It's not fair to say that we have ALL lost our collective minds, but there's a groups of purist lefties and paranoid righties who most certainly
lost them. And by
, I mean just that: the part of our minds that is capable of thinking of the greater good.
If there ever were poster children for rampant individualism, they are the morally bankrupt and easily-led folks who refuse to vaccinate their kids against deadly diseases because, what, Google? Movies like
probably contributed to the idea that a lone, committed and loving mom can do her own scan of the medical literature, find a means of somewhat helping her suffering kid, then make a major movie all but claiming she found a cure. Mom v. the Men of Science. Hear enough of these feel-good stories, and you'll be surfing WebMD for your own cure for cancer, and turning down the chemo cocktail that has saved others.
Those sad evangelicals who refuse to treat their kid's obstructed bowels are one thing. At least they only murder their own offspring. But the idiotic, entitled, smarter-than-everyone goofballs pulling their kids out of the vaccine lines are not only wrong, they are endangering truly sick kids. The idea behind "herd immunity" is that if you vaccinate every kid who can handle the vaccine, you protect the few who can't -- infants and kids on chemotherapy, for instance. Every vaccinated kid forms a stone in the wall that prevents disease from spreading from child to child, eventually to the chemo kid. But reducing the vaccination rate removes a few stones from the wall, providing a few extra routes for the disease to reach the baby or the leukemic kid. Herd immunity is not only for the herd; it's for the stray dogies who can't yet handle the cure.
And to the dopes who think vaccinations are a government plot to take away our freedoms, I say, you're right. It
government's job to provide the greatest happiness to the greatest number of its citizens. That means you have to give up "freedom" to become a disease vector. Sounds like a good deal to me.
The late 20th and early 21st centuries will go down in history as the era when Americans lost their ability to see beyond their own personal needs. We have been barraged relentlessly with appeals to be individuals, though most of us dress alike and think alike. We proclaim our independence by buying the soap we are told to buy, the SUV, the patriotic bumper sticker, the movie and the TV show. We hate the same things (Obama, people who critique our wars, the French) and love the same things (violence in movies, fatty food, cigarettes and booze). Yet we flatter ourselves that we are individuals. And we prove it by showing the same disregard of others' bodies as we show to our own.

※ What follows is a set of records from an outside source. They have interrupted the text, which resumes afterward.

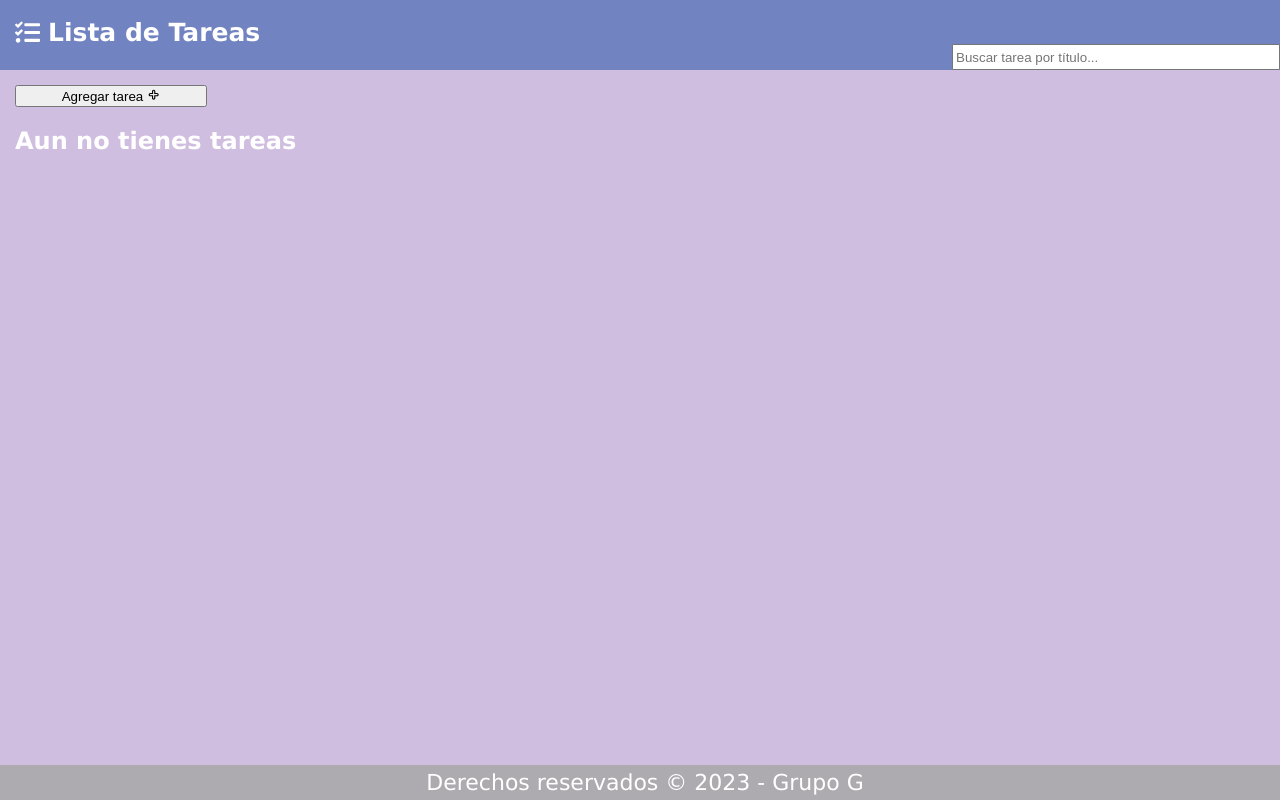
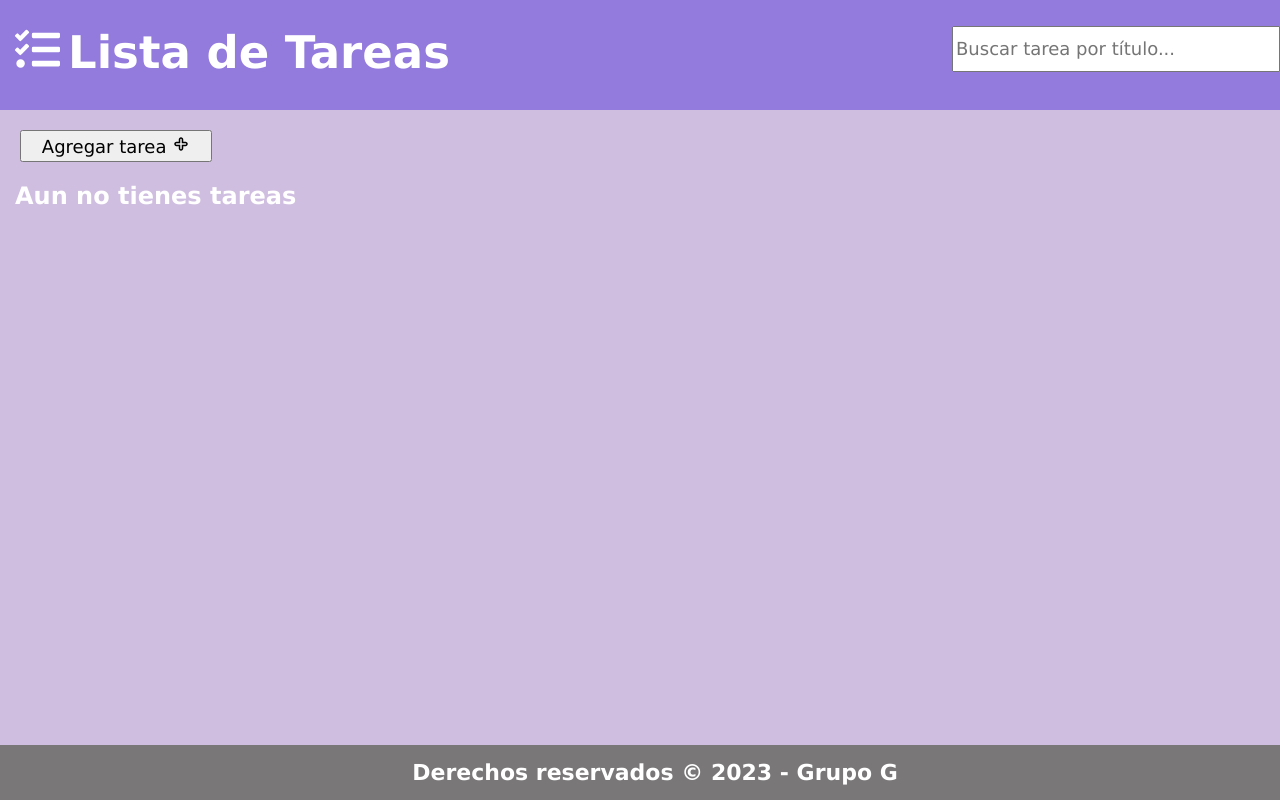
Before and after one commit to gppame/tpIntReact, a React (Create React App) app: page / in a window 1280 px wide. Shown: the top 800 px of the page. Built offline with nearby package versions, Linux system fonts and the light colour scheme.

Commit message:
ultimos retoques

```diff
--- a/src/App.css
+++ b/src/App.css
@@ -7,14 +7,17 @@
     flex-direction: column;
     min-height: 100vh;
 
-
-
 }
 
 #inputBuscarTarea {
     position: absolute;
     right: 0;
     width: 25%;
-    margin-top: 44px;
-    height: 20px;
+    margin-top: 2%;
+    height: 40px;
+    font-family:Verdana,Tahoma, sans-serif;
+    font-size: 18px;
+    font-style: normal;
+    line-height: normal;
+
 }
--- a/src/Components/Footer/Footer.css
+++ b/src/Components/Footer/Footer.css
@@ -1,6 +1,6 @@
 
 .Footer {
-    background-color: #a8a8a8db;
+    background-color: #797777;
     width: 100% ;
     margin-top:auto;
     font-family:Verdana, Tahoma, sans-serif;
@@ -9,6 +9,7 @@
     line-height: normal;
     text-align: center;
     color: #FFF;
-    padding: 5px;
+    padding: 15px;
+    font-weight: bold;
 
 }
--- a/src/Components/Header/Header.css
+++ b/src/Components/Header/Header.css
@@ -5,8 +5,8 @@
     align-items: center;
     width:100% vh;
     height:60px;
-    padding: 5px;
-    background-color: #7183C0;
+    padding: 25px;
+    background-color: #886eddd8;
     gap:8px;
     color: #FFF;
     padding-left: 15px;
@@ -15,14 +15,14 @@
 
 .header h1 {
     font-family:Verdana,Tahoma, sans-serif;
-    font-size: 25px;
+    font-size: 45px;
     font-style: normal;
     line-height: normal;
-    margin-top: 12px;
+    margin-top: 25px;
 
 }
 
 .header span {
 
-    font-size: 25px;
+    font-size: 45px;
 }
--- a/src/Components/TaskForm/TaskForm.css
+++ b/src/Components/TaskForm/TaskForm.css
@@ -1,11 +1,12 @@
 .modal-background {
 
+    color:#fff;
     position: absolute;
     top: 0;
     left:0;
     width:100%;
     height: 100%;
-    background-color: #535ca23b;
+    background-color: rgba(54, 53, 54, 0.413);
     display: flex;
     justify-content: center;
     align-items: center;}
@@ -15,8 +16,8 @@
     border-radius: 10px;
     display: flex;
     flex-direction: column;
-    background-color: #535CA2;
-    width: 25%;
+    background-color: rgba(128, 196, 255, 0.378);
+    width: 20%;
     align-items: center;}
 
 .input-container {
@@ -38,19 +39,35 @@
     width: 100%;
     justify-content: space-between;
     margin-bottom: 15px;
+    padding: 3px;
+    gap:15px;
+
+}
+.btn-container button{
+    border-radius: 10px;
+    padding: 3px;
+    width: 50%;
+    font-family:Verdana,Tahoma, sans-serif;
+    font-size: 14px;
+
 
 }
 
+.btn-container button:hover{
+    background-color: rgba(128, 196, 255, 0.683);
+}
+
 .btn-AddTask button{
-    margin-top: 15px;
-    margin-left: 15px;
+    margin-top: 20px;
+    margin-left: 20px;
+    padding: 3px;
     width: 15%;
     height: 100%;
-
+    font-family:Verdana,Tahoma, sans-serif;
+    font-size: 18px;
+    font-style: normal;
+    line-height: normal;
 }
 
 .btn-AddTask button:hover{
-    background-color: rgba(227, 11, 87, 0.323);
-
-
-}
+    background-color: rgba(227, 11, 87, 0.323);}
--- a/src/Components/TaskForm/TaskForm.jsx
+++ b/src/Components/TaskForm/TaskForm.jsx
@@ -1,5 +1,7 @@
 import React, { useState } from 'react'
 import { TiPlusOutline } from "react-icons/ti";
+import { FaCheck } from "react-icons/fa6";
+import { FcCancel } from "react-icons/fc";
 import './TaskForm.css'
 import { v4 as uuidv4 } from 'uuid';
 
@@ -42,8 +44,8 @@ return (
                                 <textarea id='description' nombre='description' ></textarea>
                             </div>
                             <div className='btn-container'>
-                                <button onClick={handleCloseModal}>Cancelar</button>
-                                <button type ='submit'>Agregar</button>
+                                <button onClick={handleCloseModal}>Cancelar <FcCancel /></button>
+                                <button type ='submit'>Agregar < FaCheck /></button>
                             </div>
                         </form>
                     </div>
--- a/src/Components/TaskItem/TaskItem.css
+++ b/src/Components/TaskItem/TaskItem.css
@@ -7,7 +7,7 @@
 
 .contenedorTaskItem{
     font-family:Verdana,Tahoma, sans-serif;
-    font-size: 14px;
+    font-size: 18px;
     font-style: normal;
     line-height: normal;
     margin: 15px;
@@ -15,7 +15,7 @@
     width: 50%;
     display: flex;
     color: #ffff;
-    background-color: rgba(137, 43, 226, 0.175);;
+    background-color: rgba(137, 43, 226, 0.175);
     align-items: center;
     border-radius: 20px;
     justify-content: center;
@@ -35,13 +35,15 @@
     display: flex;
     justify-content: center;
     margin-top: 15px;
-    padding: 5px;
+    padding: 7.5px;
     width: 100%;
     border-radius: 10px;
+    font-family:Verdana,Tahoma, sans-serif;
+    font-size: 16px;
+    font-style: normal;
+    line-height: normal;
 }
 
 .btnsCajaTaskItem button:hover{
-    background-color: rgba(227, 11, 87, 0.323);
-
-
-}
+    background-color: rgba(137, 43, 226, 0.531);
+  }
```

Hopefully, the recent measles outbreaks might represent a turning point in this hyper-individualistic thinking. Maybe we will see that when our views make kids sick (or dead) we have gone too far. And maybe that "virus" of an idea will spread and "infect" the many who are sick with paranoia and self-satisfaction.
May the herd become immune to the stupidity that plagues us.